(April 2013) At 53.4 in March, little-changed from February's four month low of 53.2, the JPMorgan Global Services Business Activity Index - - a composite index produced by JPMorgan and Markit in association with ISM (US Institute for Supply Management) and IFPSM (International Federation of Purchasing and Supply Management) - - nonetheless signalled expansion for the forty fourth month in a row. March data pointed to a broad-based expansion of global service sector business activity. The US remained the strongest performer, recording growth above the global average for the fortieth successive month.
(April 2013) Over the past several decades, advanced economies have seen a striking rise in inequality. In the United States, the top 0.1% of households receive more than 10% of national income - - more than double the figure of 30 years ago.
(April 2013) Global VC investment in 2012 fell by 20%. Following a year in which activity declined to its lowest levels since 2009, there is hope that steadying economic conditions will bolster investor confidence and increase risk appetite. This and the prospect of better exit opportunities ahead could make 2013 a more positive year for venture capital.
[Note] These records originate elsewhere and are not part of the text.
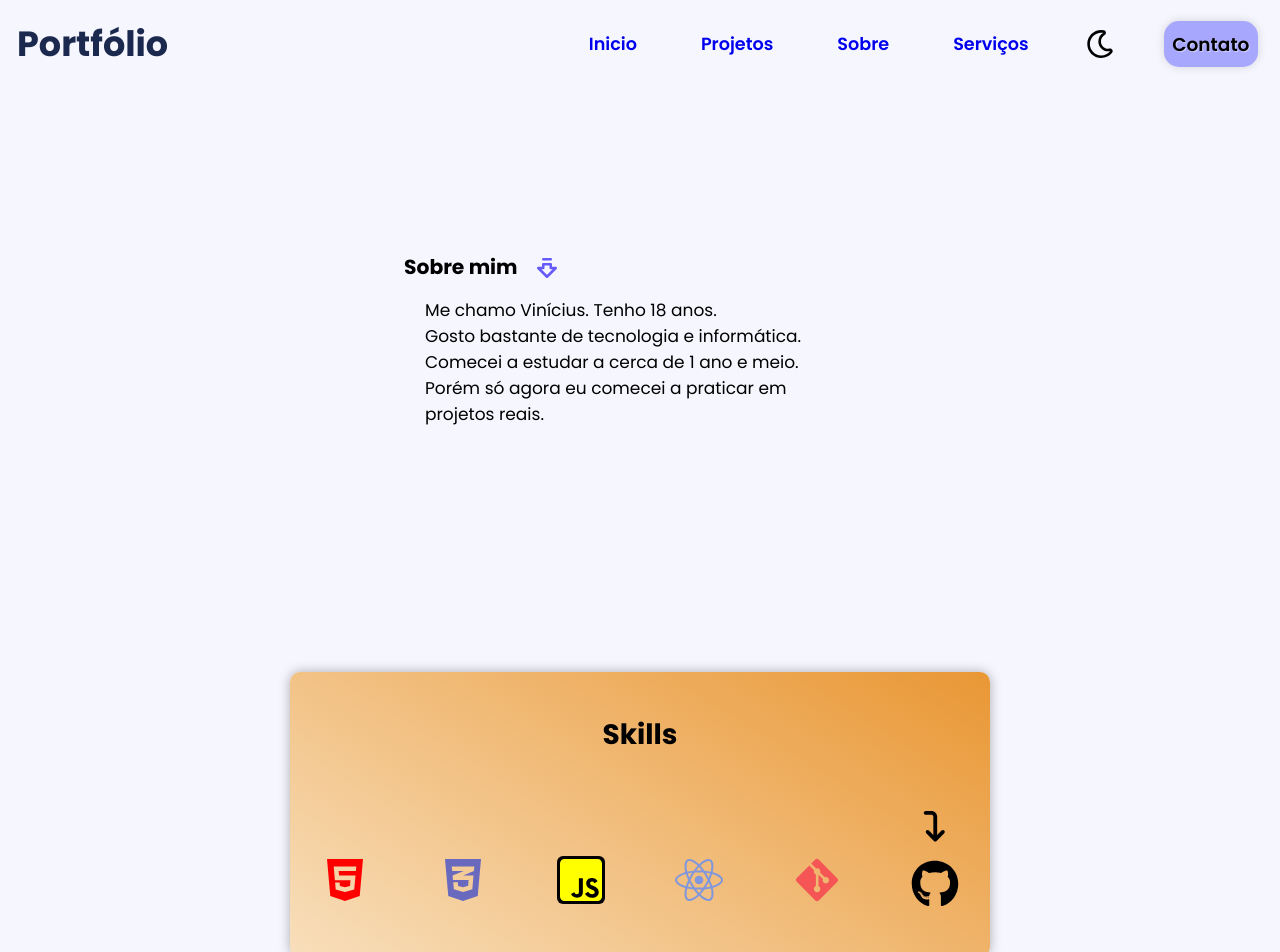
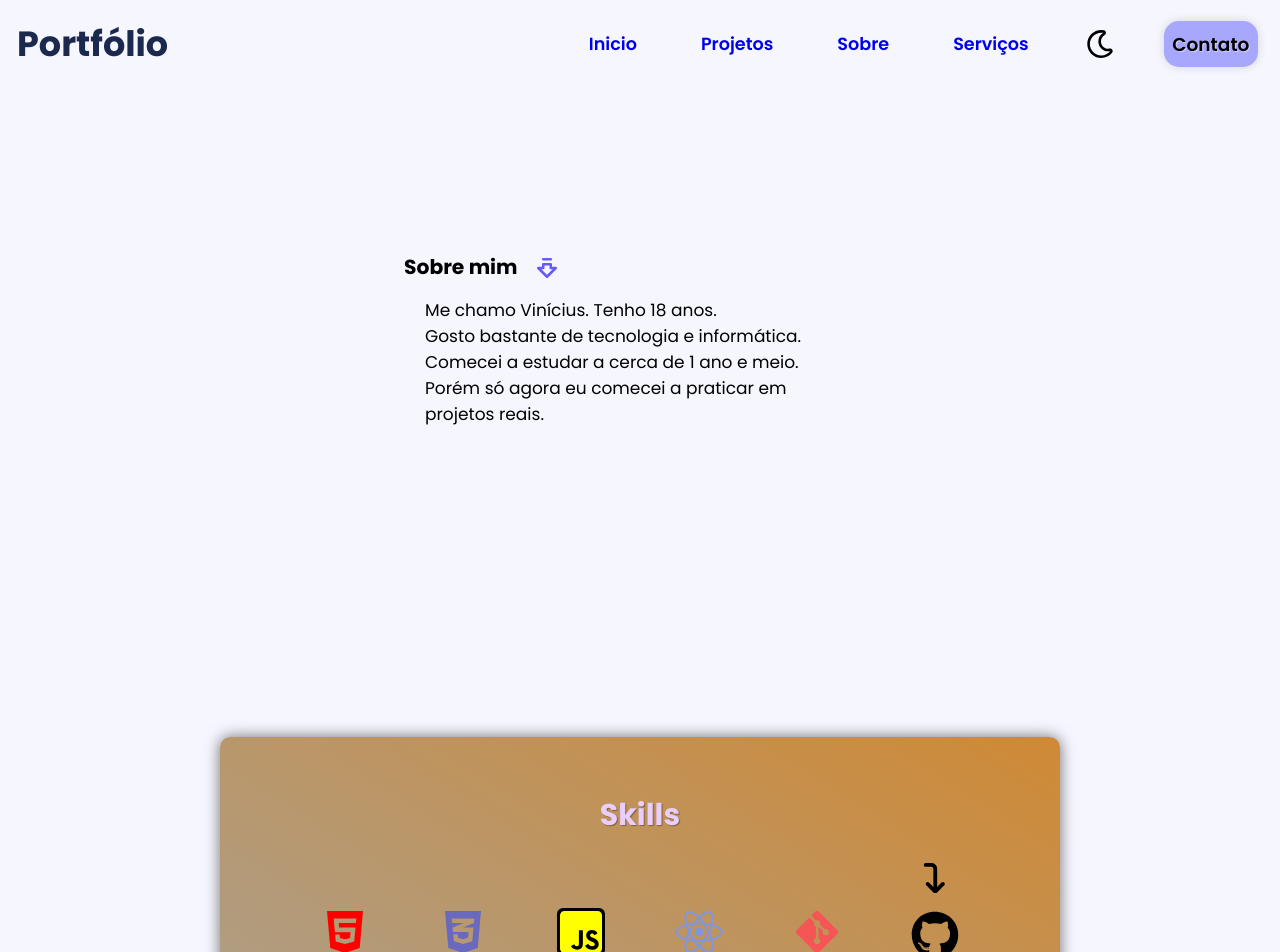
Before and after one commit to SantV7/personal_portifolio, a React (Vite) app: page / in a window 1280 px wide. Shown: the top 952 px of the page. Built offline with nearby package versions, Linux system fonts and the light colour scheme.

Commit message:
updated...

```diff
--- a/src/components/header/BtnChangeTheme.jsx
+++ b/src/components/header/BtnChangeTheme.jsx
@@ -6,6 +6,8 @@ const BtnChangeTheme =() => {
 
 
     const [themeDefaultWhite, setThemeDefaultWhite] = useState(true)
+
+
 
     if (themeDefaultWhite == true) {
        useEffect(() => {
--- a/src/components/header/navbar/Navbar.jsx
+++ b/src/components/header/navbar/Navbar.jsx
@@ -9,10 +9,10 @@ const Navbar = () => {
         <>
         <nav>
             <ul id={ul_itens}>
-                <li><a href="#">Inicio</a></li>
-                <li><a href="#">Projetos</a></li>
-                <li><a href="#">Sobre</a></li>
-                <li><a href="#">Serviços</a></li>
+                <li><a className='a_navbar' href="#">Inicio</a></li>
+                <li><a className='a_navbar' href="#">Projetos</a></li>
+                <li><a className='a_navbar' href="#">Sobre</a></li>
+                <li><a className='a_navbar' href="#">Serviços</a></li>
                 <BtnChangeTheme />
                 <BtnContact />
             </ul>
@@ -24,3 +24,4 @@ const Navbar = () => {
 export default Navbar
 
 export let ul_itens = document.getElementById('#ul_itens')
+export let a_navbar = document.querySelector('.a_navbar')
--- a/src/components/main/Skills.jsx
+++ b/src/components/main/Skills.jsx
@@ -12,11 +12,9 @@ const Skills = () => {
 
 
 
-
-
     return(
         <>
-         <div>
+         <div className="logo_skills">
              <h3>Skills</h3>
          </div>
 
--- a/src/style/header/navbar.css
+++ b/src/style/header/navbar.css
@@ -13,10 +13,9 @@ nav > ul > li > a {
     padding: 7px;
     border-radius: 10px;
     font-weight: 550;
-    transition: ease 0.22s;
-
+    transition: ease 0.27s;
 }
 
 nav > ul > li > a:hover {
-    background-color: rgba(17, 17, 97, 0.118);
+    background-color: rgba(17, 17, 97, 0.183);
 }
--- a/src/style/main/skills.css
+++ b/src/style/main/skills.css
@@ -3,17 +3,19 @@
     justify-content: center;
     align-items: center;
     flex-flow: column;
-    background-image: linear-gradient(212deg, rgba(231, 134, 16, 0.847), rgb(248, 223, 188));
+    background-image: linear-gradient(212deg, rgba(200, 118, 17, 0.847), rgb(173, 158, 136));
     border-radius: 10px;
-    width: 400px;
-    height: 220px;
-    margin-top: 230px;
-    box-shadow: 0px 0px 12px rgba(0, 0, 0, 0.304);
+    width: 93.5%;
+    height: 250px;
+    margin-top: 270px;
+    box-shadow: 0px 0px 15px rgba(0, 0, 0, 0.556);
 }
 
-h3 {
-    margin-bottom: 55px;
-    font-size: 23px;
+.logo_skills > h3 {
+    margin-bottom: 25px;
+    color: rgb(232, 206, 252);
+    font-size: 30px;
+    text-shadow: 1px 1px 1px rgba(0, 0, 0, 0.333);
 }
 
 #area_skills {
@@ -66,8 +68,10 @@ h3 {
 @media screen and (min-width:768px) {
 
     #skills_container {
-        width: 700px;
+        min-width: 700px;
+        max-width: 840px;
         height: 285px;
+        margin-top: 295px;
     }
 
     h3 {
```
The US and Europe continued to dominate the venture capital market - - accounting for 85% of global investment. The amount raised via IPO (initial public offering) declined globally by 27%.
(April 2013) At 51.2 in March, up slightly from 50.9 in February, the JPMorgan Global Manufacturing PMI (Purchasing Managers' Index) - - a composite index produced by JPMorgan and Markit in association with ISM (US Institute for Supply Management) and IFPSM ( International Federation of Purchasing and Supply Management)- - signalled expansion for the third straight month.
(March 2013) World trade rose in January 2013 following a 1.0% decline in December while industrial production was flat following a 0.7% increase in December.